‘Check your partner for cancerous moles for early detection’

eaching the partners of skin cancer patients to identify new melanomas may lead to early detection of the disease that can otherwise be fatal, a new study has found.
Patients with melanoma are at increased risk of developing a second primary melanoma.
These patients and their partners can help to manage early detection of new or recurrent melanoma with skin self-examination (SSE), researchers said.
June K Robinson from Northwestern University Feinberg School of Medicine in the US and colleagues conducted a randomised clinical trial with 24 months of follow-up with patients with stage 0 to stage two melanoma and their skin-check partners.
The study enrolled 494 participants who were assigned to either usual care (99 participants) or to the skill-based intervention for SSE, which was delivered either in-person in the office (165), in a workbook (159) or on a tablet (71).
Skills to recognise change in the border, colour and diametre of moles were reinforced in four-month intervals during skin examinations by a dermatologist.
Of the 494 patients, 66 developed new melanomas.
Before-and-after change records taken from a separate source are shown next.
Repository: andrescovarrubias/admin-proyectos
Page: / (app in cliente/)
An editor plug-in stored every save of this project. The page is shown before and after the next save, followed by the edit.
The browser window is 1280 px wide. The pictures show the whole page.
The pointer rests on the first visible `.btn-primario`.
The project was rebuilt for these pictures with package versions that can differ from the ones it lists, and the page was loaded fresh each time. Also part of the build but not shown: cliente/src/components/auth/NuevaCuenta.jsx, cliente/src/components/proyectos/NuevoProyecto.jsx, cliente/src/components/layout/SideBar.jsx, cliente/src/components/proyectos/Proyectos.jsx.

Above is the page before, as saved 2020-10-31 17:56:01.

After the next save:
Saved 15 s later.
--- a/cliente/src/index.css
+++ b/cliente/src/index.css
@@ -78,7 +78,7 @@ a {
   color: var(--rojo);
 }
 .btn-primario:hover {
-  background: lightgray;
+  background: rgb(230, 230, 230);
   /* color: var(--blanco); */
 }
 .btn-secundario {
Patient-partner pairs in intervention (395) identified 43 melanomas. In comparison, none of the patient-partner pairs in the comparison control group identified melanoma, researchers said.
The results show that skin-check partners of patients with melanoma can effectively perform skin self-examinations and identify new melanomas to increase early detection of the cancer that can be fatal.
The findings were published in the journal JAMA Dermatology.